GIVEN DATA →
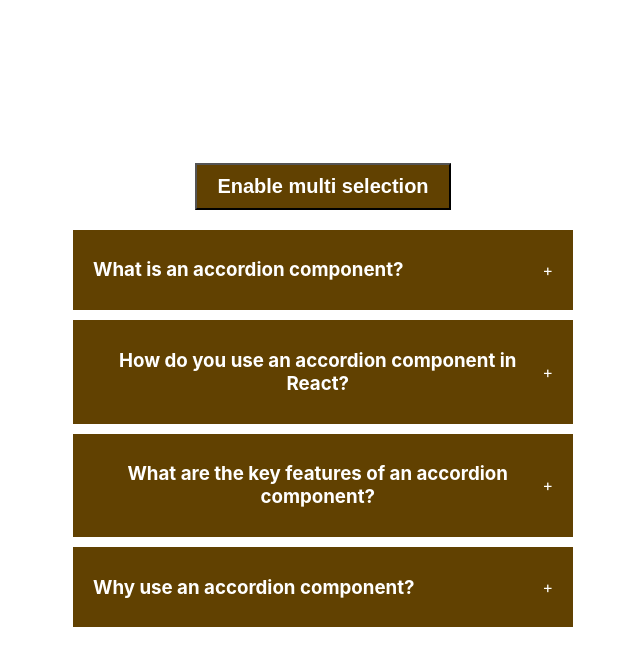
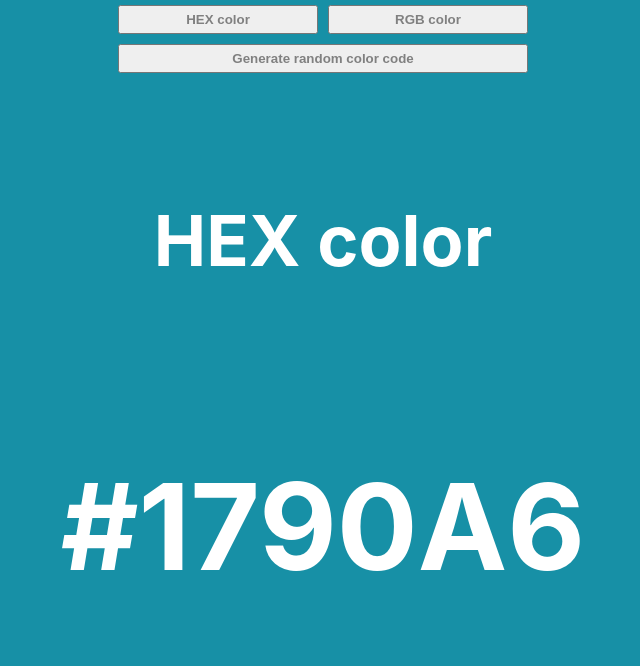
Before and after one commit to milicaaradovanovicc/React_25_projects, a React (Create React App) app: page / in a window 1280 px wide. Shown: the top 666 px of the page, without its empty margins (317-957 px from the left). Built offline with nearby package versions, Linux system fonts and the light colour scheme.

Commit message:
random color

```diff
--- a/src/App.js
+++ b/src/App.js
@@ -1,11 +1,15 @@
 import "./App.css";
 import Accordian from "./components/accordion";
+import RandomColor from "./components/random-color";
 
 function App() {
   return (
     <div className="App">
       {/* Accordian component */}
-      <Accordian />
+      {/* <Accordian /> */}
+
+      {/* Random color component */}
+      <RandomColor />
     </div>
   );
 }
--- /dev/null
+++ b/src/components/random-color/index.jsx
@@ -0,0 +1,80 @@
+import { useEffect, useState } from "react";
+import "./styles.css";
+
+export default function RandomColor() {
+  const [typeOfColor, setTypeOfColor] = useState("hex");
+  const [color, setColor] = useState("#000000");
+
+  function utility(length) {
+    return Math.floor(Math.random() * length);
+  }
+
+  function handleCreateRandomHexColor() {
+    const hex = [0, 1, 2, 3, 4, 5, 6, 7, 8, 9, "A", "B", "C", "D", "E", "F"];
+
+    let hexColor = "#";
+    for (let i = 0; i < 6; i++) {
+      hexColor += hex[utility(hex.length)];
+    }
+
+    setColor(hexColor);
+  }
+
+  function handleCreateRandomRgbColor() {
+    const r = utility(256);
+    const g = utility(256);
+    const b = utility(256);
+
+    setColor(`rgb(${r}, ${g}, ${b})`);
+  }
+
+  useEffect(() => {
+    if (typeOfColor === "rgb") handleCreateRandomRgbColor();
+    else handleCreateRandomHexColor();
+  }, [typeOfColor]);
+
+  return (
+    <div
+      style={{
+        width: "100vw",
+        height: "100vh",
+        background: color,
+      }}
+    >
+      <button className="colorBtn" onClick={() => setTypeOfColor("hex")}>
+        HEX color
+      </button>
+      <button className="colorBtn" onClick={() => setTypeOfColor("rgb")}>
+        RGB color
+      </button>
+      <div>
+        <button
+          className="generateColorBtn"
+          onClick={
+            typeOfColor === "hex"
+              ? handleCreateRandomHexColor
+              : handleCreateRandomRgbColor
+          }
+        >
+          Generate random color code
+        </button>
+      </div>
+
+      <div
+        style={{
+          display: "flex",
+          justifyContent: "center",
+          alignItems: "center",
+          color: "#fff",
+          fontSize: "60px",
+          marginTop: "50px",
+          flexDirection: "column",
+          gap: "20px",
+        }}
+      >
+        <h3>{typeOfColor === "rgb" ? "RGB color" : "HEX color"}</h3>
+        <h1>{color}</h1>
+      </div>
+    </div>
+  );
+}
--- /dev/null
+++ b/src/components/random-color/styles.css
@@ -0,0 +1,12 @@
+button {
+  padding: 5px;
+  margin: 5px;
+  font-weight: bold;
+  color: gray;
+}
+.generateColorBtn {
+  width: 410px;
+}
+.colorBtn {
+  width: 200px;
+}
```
---
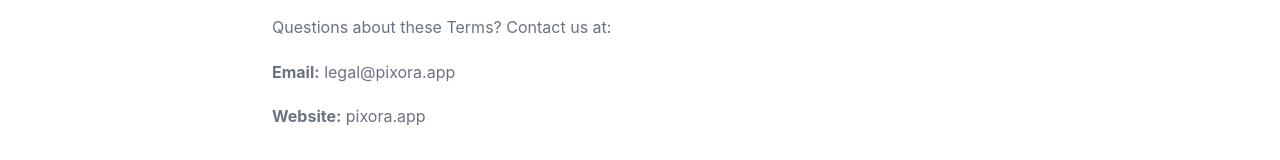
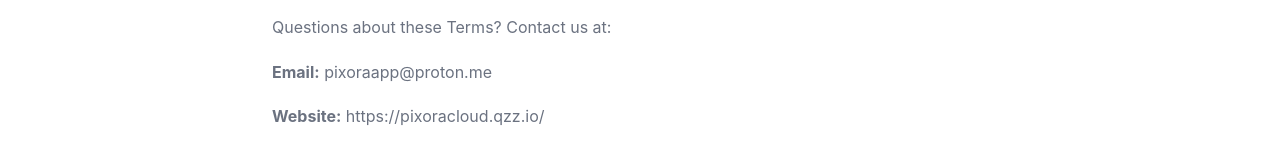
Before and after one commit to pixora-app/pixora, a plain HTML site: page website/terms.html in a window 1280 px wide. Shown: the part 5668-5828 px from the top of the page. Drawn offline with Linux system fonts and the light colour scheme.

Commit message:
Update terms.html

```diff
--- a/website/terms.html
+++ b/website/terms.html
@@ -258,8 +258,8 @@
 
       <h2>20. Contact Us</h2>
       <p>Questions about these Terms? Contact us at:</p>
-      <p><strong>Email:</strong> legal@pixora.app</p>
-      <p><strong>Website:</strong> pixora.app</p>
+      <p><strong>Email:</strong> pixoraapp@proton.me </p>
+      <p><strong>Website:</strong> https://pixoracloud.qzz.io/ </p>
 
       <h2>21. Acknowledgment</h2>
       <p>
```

REQUIRED ACTION → From the data above, copy each line with the string "center" in it.

YOUR SOLUTION →
+          justifyContent: "center",
+          alignItems: "center",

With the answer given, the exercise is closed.